Taking a running jump from the top of the Kawarau Bridge, AJ and Henry were cheered on by school children from Queenstown’s Remarkables Primary School, some of whom then stepped up to the plate to jump themselves.

One of the three lucky pupils taking the plunge was Matthew Bell who was “excited and stoked” to try his first ever Bungy Jump.

After braving the 43m drop Matthew said it was “the coolest thing I’ve ever done”.

“I’ve done every rollercoaster in the States – well almost – and this was just so much better than that,” he said.

“I’ve always wanted to jump from something very high like a bridge and have that feeling of free falling down. It was so awesome. I’m definitely gonna do it again.”

Children from all local primary schools joined the party throughout the day with pupils and a teacher from each school Bungy jumping in front of their class mates.

The youngsters were treated to a sausage sizzle, ice-blocks and class photos with AJ and Henry, and each took away a goody bag as a memento of their “big day at Bungy HQ”.

Visiting Queenstown especially for the birthday, AJ Hackett said the last 25 years had flown by and Bungy jumping was still “very much in its infancy”.

“Although we’ve been going an impressive 25 years, Henry and I feel like Bungy’s only just begun,” said AJ.

“It’s like jumping into a fast flowing river, it just goes so fast.
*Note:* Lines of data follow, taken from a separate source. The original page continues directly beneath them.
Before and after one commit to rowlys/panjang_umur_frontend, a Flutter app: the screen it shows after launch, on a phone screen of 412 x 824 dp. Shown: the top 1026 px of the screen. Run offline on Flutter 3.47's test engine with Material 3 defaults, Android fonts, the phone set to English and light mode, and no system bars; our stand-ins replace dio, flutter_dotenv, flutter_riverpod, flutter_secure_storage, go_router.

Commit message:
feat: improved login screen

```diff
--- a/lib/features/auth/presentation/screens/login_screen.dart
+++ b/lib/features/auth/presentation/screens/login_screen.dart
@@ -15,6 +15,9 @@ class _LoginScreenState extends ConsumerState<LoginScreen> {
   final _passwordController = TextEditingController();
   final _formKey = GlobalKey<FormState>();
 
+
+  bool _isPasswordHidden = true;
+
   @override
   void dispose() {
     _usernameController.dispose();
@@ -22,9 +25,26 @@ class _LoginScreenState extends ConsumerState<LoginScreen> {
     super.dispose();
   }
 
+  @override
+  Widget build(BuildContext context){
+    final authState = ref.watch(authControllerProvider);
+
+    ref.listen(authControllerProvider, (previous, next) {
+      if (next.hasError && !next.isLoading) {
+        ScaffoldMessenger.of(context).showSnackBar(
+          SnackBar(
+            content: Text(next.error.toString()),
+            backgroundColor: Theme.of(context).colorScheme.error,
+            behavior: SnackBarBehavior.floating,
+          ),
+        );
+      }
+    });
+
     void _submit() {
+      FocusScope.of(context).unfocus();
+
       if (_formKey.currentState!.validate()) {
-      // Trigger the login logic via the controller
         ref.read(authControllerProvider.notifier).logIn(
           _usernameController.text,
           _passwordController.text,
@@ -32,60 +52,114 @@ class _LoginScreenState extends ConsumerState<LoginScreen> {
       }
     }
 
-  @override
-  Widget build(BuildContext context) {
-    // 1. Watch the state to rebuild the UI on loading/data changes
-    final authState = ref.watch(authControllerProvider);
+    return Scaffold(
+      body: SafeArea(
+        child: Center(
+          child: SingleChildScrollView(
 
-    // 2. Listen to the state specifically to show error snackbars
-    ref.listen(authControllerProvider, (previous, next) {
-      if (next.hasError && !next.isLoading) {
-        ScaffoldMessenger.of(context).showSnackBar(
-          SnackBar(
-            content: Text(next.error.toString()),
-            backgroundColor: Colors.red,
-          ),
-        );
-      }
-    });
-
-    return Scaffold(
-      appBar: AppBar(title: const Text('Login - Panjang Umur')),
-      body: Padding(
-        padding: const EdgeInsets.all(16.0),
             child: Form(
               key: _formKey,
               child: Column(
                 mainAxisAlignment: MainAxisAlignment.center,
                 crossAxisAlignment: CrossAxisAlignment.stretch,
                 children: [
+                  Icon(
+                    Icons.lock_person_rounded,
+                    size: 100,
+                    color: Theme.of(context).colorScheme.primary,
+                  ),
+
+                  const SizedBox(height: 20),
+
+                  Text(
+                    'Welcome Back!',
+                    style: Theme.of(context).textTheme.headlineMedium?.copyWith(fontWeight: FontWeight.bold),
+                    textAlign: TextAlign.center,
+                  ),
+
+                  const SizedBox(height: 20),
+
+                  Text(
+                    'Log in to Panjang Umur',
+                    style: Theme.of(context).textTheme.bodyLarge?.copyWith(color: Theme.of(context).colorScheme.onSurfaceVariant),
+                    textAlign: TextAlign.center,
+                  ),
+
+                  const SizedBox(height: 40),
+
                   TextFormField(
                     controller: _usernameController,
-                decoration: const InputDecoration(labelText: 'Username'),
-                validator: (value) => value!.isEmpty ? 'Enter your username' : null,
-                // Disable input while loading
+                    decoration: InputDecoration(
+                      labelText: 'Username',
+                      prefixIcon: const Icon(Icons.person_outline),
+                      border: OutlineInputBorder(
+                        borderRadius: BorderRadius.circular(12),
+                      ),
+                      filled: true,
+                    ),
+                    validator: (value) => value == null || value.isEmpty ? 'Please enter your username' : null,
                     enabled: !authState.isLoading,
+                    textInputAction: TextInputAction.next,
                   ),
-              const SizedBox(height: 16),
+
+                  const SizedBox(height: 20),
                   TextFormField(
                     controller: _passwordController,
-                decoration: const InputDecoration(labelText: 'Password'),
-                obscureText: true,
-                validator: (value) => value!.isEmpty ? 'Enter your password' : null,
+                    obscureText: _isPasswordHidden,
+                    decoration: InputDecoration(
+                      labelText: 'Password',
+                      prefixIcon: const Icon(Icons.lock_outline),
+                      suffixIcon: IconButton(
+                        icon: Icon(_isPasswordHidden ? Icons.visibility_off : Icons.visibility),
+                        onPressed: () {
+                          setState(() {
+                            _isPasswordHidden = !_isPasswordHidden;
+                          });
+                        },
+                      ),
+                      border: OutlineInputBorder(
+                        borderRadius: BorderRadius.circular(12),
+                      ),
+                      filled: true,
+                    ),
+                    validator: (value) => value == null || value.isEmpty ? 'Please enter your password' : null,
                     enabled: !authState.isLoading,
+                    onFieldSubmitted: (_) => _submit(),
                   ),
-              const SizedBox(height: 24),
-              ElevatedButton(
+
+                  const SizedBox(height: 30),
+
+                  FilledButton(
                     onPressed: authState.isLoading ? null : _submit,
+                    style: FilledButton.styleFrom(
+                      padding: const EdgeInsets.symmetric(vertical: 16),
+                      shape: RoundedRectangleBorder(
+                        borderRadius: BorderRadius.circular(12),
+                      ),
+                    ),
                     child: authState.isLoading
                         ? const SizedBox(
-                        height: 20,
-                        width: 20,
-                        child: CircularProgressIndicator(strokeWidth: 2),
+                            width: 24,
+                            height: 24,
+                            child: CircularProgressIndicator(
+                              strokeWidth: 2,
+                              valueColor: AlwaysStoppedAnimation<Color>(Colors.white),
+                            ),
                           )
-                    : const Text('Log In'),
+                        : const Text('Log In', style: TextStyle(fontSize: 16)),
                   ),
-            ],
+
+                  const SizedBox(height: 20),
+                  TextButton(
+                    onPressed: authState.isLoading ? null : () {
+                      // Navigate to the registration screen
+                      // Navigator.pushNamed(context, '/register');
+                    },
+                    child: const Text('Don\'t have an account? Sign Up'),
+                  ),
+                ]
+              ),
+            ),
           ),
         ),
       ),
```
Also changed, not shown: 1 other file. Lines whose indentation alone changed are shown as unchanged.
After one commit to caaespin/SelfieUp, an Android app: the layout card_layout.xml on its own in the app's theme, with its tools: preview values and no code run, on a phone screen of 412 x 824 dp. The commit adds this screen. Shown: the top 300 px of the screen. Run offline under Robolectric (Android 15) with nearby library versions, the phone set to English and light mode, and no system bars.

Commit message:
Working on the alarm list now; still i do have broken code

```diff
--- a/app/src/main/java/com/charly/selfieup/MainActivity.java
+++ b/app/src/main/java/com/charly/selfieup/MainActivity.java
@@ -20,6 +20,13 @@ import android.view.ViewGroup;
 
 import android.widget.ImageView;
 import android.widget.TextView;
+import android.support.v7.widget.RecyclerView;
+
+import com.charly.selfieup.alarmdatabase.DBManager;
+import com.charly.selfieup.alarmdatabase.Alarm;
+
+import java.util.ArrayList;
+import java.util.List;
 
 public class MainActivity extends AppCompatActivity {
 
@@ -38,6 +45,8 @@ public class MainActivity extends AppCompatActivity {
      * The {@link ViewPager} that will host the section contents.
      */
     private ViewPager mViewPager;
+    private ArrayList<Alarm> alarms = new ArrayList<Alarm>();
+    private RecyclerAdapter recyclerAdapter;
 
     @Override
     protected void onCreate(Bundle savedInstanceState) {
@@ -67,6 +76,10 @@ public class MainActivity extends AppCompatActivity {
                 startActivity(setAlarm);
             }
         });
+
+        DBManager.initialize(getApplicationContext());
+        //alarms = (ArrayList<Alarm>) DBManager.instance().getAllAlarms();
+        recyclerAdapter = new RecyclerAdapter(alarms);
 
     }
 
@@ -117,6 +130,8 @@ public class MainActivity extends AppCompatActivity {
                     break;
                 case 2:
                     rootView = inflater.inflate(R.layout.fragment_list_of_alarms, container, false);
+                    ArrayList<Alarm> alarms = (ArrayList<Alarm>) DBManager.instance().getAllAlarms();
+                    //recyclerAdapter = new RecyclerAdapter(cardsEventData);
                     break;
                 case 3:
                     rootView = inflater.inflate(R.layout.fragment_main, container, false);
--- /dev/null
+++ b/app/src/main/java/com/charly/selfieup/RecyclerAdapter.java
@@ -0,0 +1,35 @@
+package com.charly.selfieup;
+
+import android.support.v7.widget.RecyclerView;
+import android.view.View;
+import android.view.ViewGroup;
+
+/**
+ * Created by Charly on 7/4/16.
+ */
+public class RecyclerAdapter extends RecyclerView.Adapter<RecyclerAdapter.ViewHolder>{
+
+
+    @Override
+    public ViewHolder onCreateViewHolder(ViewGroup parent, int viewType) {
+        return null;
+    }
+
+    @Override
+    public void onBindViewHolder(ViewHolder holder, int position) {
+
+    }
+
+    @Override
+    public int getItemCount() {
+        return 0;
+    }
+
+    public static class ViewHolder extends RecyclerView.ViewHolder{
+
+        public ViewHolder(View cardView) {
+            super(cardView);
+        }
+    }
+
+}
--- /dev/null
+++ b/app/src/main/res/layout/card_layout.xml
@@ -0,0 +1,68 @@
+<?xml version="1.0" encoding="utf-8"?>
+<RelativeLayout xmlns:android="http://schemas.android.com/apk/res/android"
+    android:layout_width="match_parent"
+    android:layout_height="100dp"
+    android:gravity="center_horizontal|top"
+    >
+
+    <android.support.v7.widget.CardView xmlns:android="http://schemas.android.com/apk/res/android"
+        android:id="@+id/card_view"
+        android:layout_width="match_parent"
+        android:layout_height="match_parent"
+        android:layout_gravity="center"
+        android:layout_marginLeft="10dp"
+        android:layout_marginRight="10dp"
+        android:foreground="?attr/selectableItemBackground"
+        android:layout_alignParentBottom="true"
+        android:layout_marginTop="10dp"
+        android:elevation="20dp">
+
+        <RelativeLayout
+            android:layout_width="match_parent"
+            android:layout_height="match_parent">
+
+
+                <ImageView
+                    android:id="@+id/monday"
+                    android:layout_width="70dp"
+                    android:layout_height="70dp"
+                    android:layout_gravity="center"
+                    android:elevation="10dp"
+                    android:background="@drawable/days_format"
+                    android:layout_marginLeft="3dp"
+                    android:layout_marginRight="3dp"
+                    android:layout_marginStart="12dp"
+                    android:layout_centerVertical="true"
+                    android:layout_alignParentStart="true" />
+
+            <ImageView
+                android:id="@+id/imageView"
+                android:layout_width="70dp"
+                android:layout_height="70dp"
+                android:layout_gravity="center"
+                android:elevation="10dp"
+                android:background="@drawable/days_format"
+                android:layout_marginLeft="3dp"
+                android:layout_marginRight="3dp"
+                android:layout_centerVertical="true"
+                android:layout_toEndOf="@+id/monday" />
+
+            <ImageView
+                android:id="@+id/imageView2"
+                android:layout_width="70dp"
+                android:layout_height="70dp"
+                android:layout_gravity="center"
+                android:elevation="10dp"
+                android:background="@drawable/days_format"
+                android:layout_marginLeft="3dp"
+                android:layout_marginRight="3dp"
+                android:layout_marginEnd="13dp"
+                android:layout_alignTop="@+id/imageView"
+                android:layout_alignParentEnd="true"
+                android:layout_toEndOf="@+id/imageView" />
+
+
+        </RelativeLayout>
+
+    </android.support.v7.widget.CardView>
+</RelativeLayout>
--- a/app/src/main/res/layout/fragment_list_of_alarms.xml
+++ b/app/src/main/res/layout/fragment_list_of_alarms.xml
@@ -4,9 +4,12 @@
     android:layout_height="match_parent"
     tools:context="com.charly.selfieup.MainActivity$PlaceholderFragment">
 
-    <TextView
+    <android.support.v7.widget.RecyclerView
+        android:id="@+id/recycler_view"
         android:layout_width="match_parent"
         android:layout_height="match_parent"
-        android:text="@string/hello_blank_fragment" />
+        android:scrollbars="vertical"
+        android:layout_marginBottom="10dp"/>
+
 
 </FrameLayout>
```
You’ve just got to ride the river, take the corners as they come and get to the end.

Finishing each other’s sentences like the long-time friends they are, the duo said the last 25 years had felt like an apprenticeship in Bungy, just “dipping their toes” into what was actually possible.

“There’s so much more to come. We’ll certainly be here in 10 years and already today we’ve been brainstorming some new ideas,” they said. . .

Bungy jumping has made an enormous contribution to New Zealand tourism.

What’s more difficult to quantify is the impact it’s had on those who’ve jumped.

I did it five years ago.

I’m not sure I actually enjoyed the experience but since then when I’ve been faced with a challenge I’m not sure I want to accept I think to myself, if I can throw myself off a bridge, I can do this.

in #gigatownoamaru we’re all thinking we can do this in the quest to be the southern hemisphere’s first gigatown.


%d bloggers like this: